** Activity **
Match on the string "position" in the entries below and return every matching line.

** Stored items **
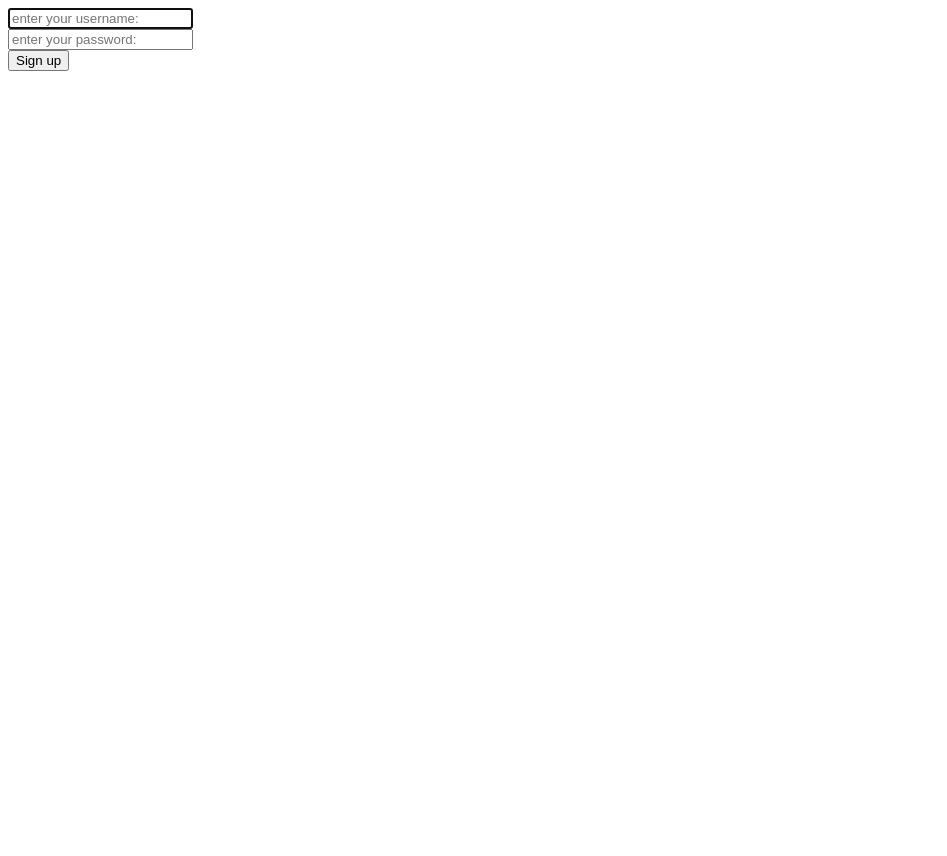
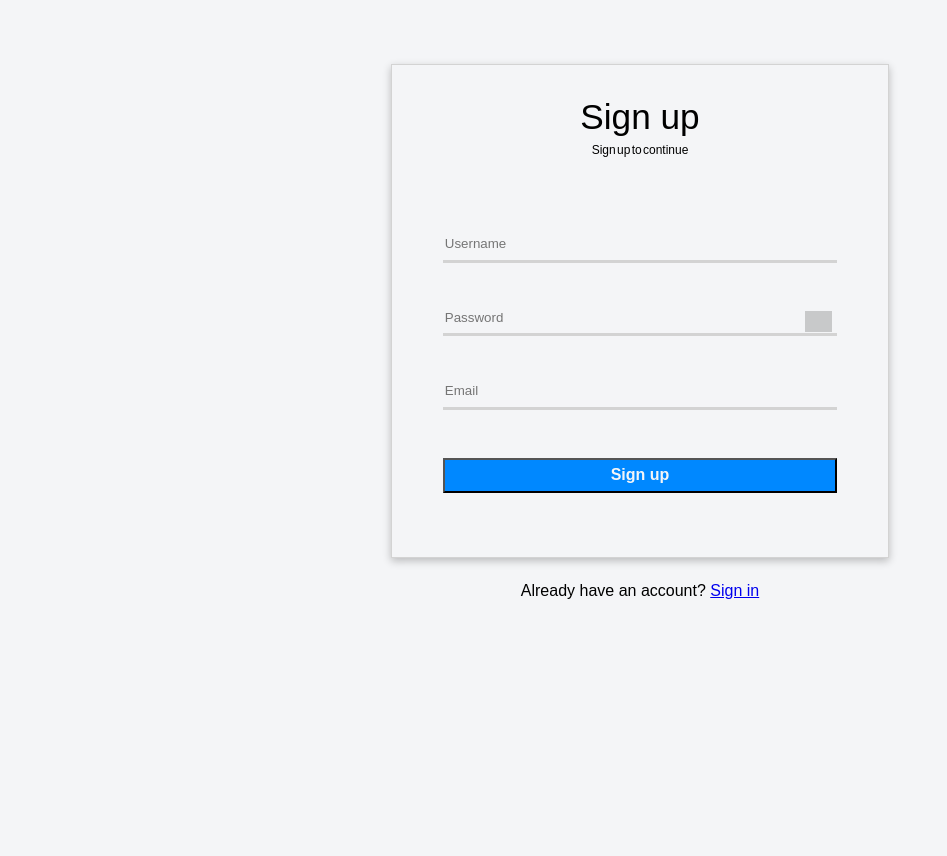
Before and after one commit to gesh03926-arch/IrlRank, a Flask app: page /signup in a window 1280 px wide. Shown: the whole page, without its empty margins (0-947 px from the left). Before the commit the page ends 71 px from the top, so only its background shows below. Run offline with Flask 3, Linux system fonts and the light colour scheme; parts of the project's set-up code (start-up, migrations or seed data) failed here and were passed over; grey boxes are pictures that could not be loaded.

Commit message:
Stylized signup page. Added username, password and email validation + some javascript to hide/show password.

```diff
--- a/db_tables.py
+++ b/db_tables.py
@@ -14,5 +14,6 @@ class Users(db.Model):
 class Accounts(db.Model):
     __tablename__ = "accounts"
     id: Mapped[int] = mapped_column(primary_key=True, autoincrement=True)
-    username: Mapped[str] = mapped_column(String(25))
-    password: Mapped[str] = mapped_column(String(150))
+    username: Mapped[str] = mapped_column(String(250))
+    password: Mapped[str] = mapped_column(String(250))
+    email: Mapped[str] = mapped_column(String(250))
--- a/main.py
+++ b/main.py
@@ -3,13 +3,14 @@ from flask_bcrypt import Bcrypt
 from extentions import db
 from db_tables import Accounts
 import json
+import validation
 import datetime
 import os
 
-#Creates the web app object
+
 app = Flask("main.py")
 
-#Gives the web app the necessary information to connect to the DB
+
 try:
     with open("database_config.json", "r") as config_file:
         config_dict = json.load(config_file)
@@ -31,17 +32,15 @@ app.config['SQLALCHEMY_TRACK_MODIFICATIONS'] = False
 #FIX THIS SECRET KEY, WHAT TO DO WITH IT?! its used in SESSION
 app.secret_key = "wow"
 
-#Connects web app to DB
+
 db.init_app(app)
-
-#Creates DB tables // dont really understand the use of app.context
 with app.app_context():
     db.create_all()
 
-#Creates bcrypt object, which is used to hash the passwords:
+#Use this to hash passwords
 bcrypt = Bcrypt(app)
 
-#Using app.route as a decorator. When the / page of the site gets accessed, it executes the login function
+
 @app.route("/")
 def home():
     username = session.get("username")
@@ -53,33 +52,30 @@ def login():
         login_username = request.form['login_username']
         login_password = request.form['login_password']
 
-        #Check if account exists in DB based on username
-        account_row = Accounts.query.filter(
+        existing_account = Accounts.query.filter(
             Accounts.username == login_username
         ).first()
 
-        if not account_row:
+        if not existing_account:
             return render_template(
                 template_name_or_list="login_page.html",
                 username = "wrong",
                 incorrect_username = login_username
             )
 
-        account_password = account_row.password
+        account_password = existing_account.password
+        password_match = bcrypt.check_password_hash(account_password, login_password)
 
-        #Compares the hash of the password in the DB to the hash of the login password to see if they match
-        if not bcrypt.check_password_hash(account_password, login_password):
+        if not password_match:
             return render_template(
                 template_name_or_list="login_page.html",
                 password = "wrong",
                 correct_username = login_username
             )
-
         session["username"] = login_username
         return redirect(location=url_for("home"))
 
 
-    #When GET request:
     return render_template(
         template_name_or_list="login_page.html",
 
@@ -90,14 +86,57 @@ def signup():
     if request.method =="POST":
         account_name = request.form['signup_username']
         account_password = request.form['signup_password']
-        hashed_password = bcrypt.generate_password_hash(account_password).decode("utf-8")
+        account_email = request.form['signup_email']
 
-        account = Accounts(username = account_name, password = hashed_password)
+        username_validation = validation.validate_user(account_name)
+        if username_validation != "valid":
+            error_message = username_validation
+            return render_template(
+                template_name_or_list="signup_page.html",
+                username="invalid",
+                error_message=error_message
+
+            )
+
+        existing_account = Accounts.query.filter(
+            Accounts.username == account_name
+        ).first()
+        if existing_account:
+            error_message = f"'{account_name}' is taken"
+            return render_template(
+                template_name_or_list="signup_page.html",
+                username="invalid",
+                error_message=error_message
+            )
+
+        password_validation = validation.validate_password(account_password)
+        if password_validation != "valid":
+            error_message = password_validation
+            return render_template(
+                template_name_or_list="signup_page.html",
+                password="invalid",
+                error_message=error_message,
+                username = account_name,
+                email = account_email
+            )
+
+        email_validation = validation.validate_email(account_email)
+        if email_validation != "valid":
+            error_message = email_validation
+            return render_template(
+                template_name_or_list="signup_page.html",
+                email="invalid",
+                error_message=error_message,
+                username=account_name,
+                password=account_password
+            )
+
+        hashed_password = bcrypt.generate_password_hash(account_password)
+        account = Accounts(username = account_name, password = hashed_password, email = account_email)
         db.session.add(account)
         db.session.commit()
-        return redirect(
-            location=url_for("login")
-        )
+        return redirect(location=url_for("login"))
+
     return render_template(
         template_name_or_list="signup_page.html"
     )
--- a/static/styles.css
+++ b/static/styles.css
@@ -1,10 +1,11 @@
 
 body{
-font-size:15px;
+font-size:16px;
 font-family:Arial, Helvetica, sans-serif;
 background-color:#F4F5F7;
 }
-
+p{
+margin:0px;}
 .main_div{
     display:flex;
     flex-direction: column;
@@ -13,9 +14,9 @@ background-color:#F4F5F7;
     height:100%;
     margin-top:4rem;
 }
-
-.header_div{
-
+#header{
+    margin-top:3rem;
+    margin-bottom:5rem;
 }
 
 .login_div{
@@ -32,49 +33,85 @@ background-color:#F4F5F7;
 }
 
 .lf_div{
+display:flex;
+flex-direction:column;
+justify-content:center;
+text-align:center;
+margin-bottom:4rem;
+}
+.form_header{
+font-size:2.2rem;
+font-weight: 400;
+margin-top:1rem;
+}
 
-}
 .form_div{
     width:85%;
     height:100%;
 }
 
-#header{
-    margin-top:3rem;
-    margin-bottom:5rem;
+
+
+
+.su_header{
+margin-bottom:0.4rem;
 }
 
-#lf_message{
-font-size:1.8rem;
-font-weight: 600;
-margin-top:1rem;
-
+.header_label{
+font-size:0.75rem;
+word-spacing:-2px;
 }
 
 .label_form{
 font-size:0.9rem;
-font-weight:600;
+font-weight:400;
 }
 
 .input_box{
 width:100%;
 height:1.8rem;
-padding:0.5rem;
 padding-bottom:1rem;
 padding-top:1rem;
 margin-top:0.4rem;
 margin-bottom:1rem;
-
 }
-
 .wrong{
 border: 1px solid #AD0A0A;
 }
 .wrong:focus{
-outline: 1px solid #AD0A0A;
+outline:1px solid #AD0A0A;
 }
 
-.notfound_div{
+.su_input{
+outline:none;
+border:none;
+background-color:transparent;
+border-bottom: 3px solid lightgray;
+margin-bottom:2rem;
+}
+
+.pass_div{
+display:flex;
+position:relative;
+}
+
+.pass_img{
+position:absolute;
+right:0.3rem;
+top:1rem;
+height:1.3rem;
+opacity:0.5;
+}
+.pass_img:hover{
+cursor:hand;
+}
+
+.su_wrong{
+margin-bottom:1.1rem;
+
+}
+
+.error_div{
 display:flex;
 gap:0.4rem;
 align-items:center;
@@ -84,21 +121,26 @@ color: C7001E;
 font-size:0.7rem;
 }
 
+
  /* Removes black outline when focusing element, so only border is visible*/
 
 
-#login{
+#login, #signup{
 width:100%;
 height:2.2rem;
 background-color:#0088ff;
-color:lightgray;
+color:#F4F5F7;
 font-size:1rem;
 font-weight:600;
 cursor:hand;
 margin-bottom:2rem;
+margin-top:1rem;
 }
 
 #signup_link{
 display:block;
 text-align:center;
 }
+.redirect_login{
+margin-top:1.5rem;
+}
--- a/templates/signup_page.html
+++ b/templates/signup_page.html
@@ -1,12 +1,64 @@
 <html lang = "en">
-    <body>
-        <form method = "post">
-            <input type="text" name = "signup_username" placeholder="enter your username: " autofocus>
-            <br>
-            <input type="text" name = "signup_password" placeholder="enter your password: ">
-            <br>
-            <input type="submit" name = "signup_button" value = "Sign up">
-            <br>
-        </form>
-    </body>
+<head>
+    <link rel="stylesheet" href="../static/styles.css">
+    <title>Sign up</title>
+</head>
+<body>
+
+<script src = "../static/index.js"></script>
+<div class="main_div" >
+
+
+    <div class = "login_div">
+        <div class = "lf_div">
+            <p class = "form_header su_header">Sign up</p>
+            <label  class ="header_label">Sign up to continue</label>
+        </div>
+
+          <div class = "form_div">
+               <form method = "post" id = "signup_form">
+                   {% if (username == "invalid") %}
+                   <input type="text" name = "signup_username"  class = "input_box su_input su_wrong"  placeholder="Username" autofocus>
+                   <div class= "error_div">
+                        <img src="../static/notfound_sign.png" alt="no_sign" style = "width:1rem">
+                        {{error_message}}
+                   </div>
+                   {% else %}
+                   <input type="text" name = "signup_username"  class = "input_box su_input" value = "{{username}}"  placeholder="Username">
+                   {% endif %}
+
+                   {% if (password =="invalid")  %}
+                   <div class = "pass_div">
+                       <input type="password" name = "signup_password"  class = "input_box su_input su_wrong"  placeholder="Password" autofocus >
+                       <img src="../static/showpass.png"  alt="show password" class = "pass_img" onclick = "togglePassword()">
+                   </div>
+                   <div class= "error_div">
+                        <img src="../static/notfound_sign.png" alt="not found" style = "width:1rem">
+                        {{error_message}}
+                   </div>
+                   {% else %}
+                   <div class ="pass_div" id = "kur">
+                       <input type="password" name = "signup_password" class = "input_box su_input" value = "{{password}}"    placeholder="Password" >
+                       <img src="../static/showpass.png" alt="no_sign" class = "pass_img" onclick="togglePassword()">
+                   </div>
+                   {% endif %}
+
+                   {% if (email =="invalid") %}
+                   <input type="text" name = "signup_email"  class = "input_box su_input su_wrong"  placeholder="Email" autofocus >
+                   <div class= "error_div">
+                        <img src="../static/notfound_sign.png" alt="no_sign" style = "width:1rem">
+                        {{error_message}}
+                   </div>
+                   {% else %}
+                   <input type="text" name = "signup_email"  class = "input_box su_input"  placeholder="Email" value = "{{email}}" >
+                   {% endif %}
+                   <button type="submit" form = "signup_form" name = "signup_button" id = "signup">Sign up</button>
+
+               </form>
+          </div>
+    </div>
+     <p class ="redirect_login">Already have an account? <a href = "{{url_for('login')}}">Sign in</a></p>
+</div>
+
+</body>
 </html>
```
Also changed, not shown: templates/login_page.html (+7 -7 lines).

** Solution to this problem **
+position:relative;
+position:absolute;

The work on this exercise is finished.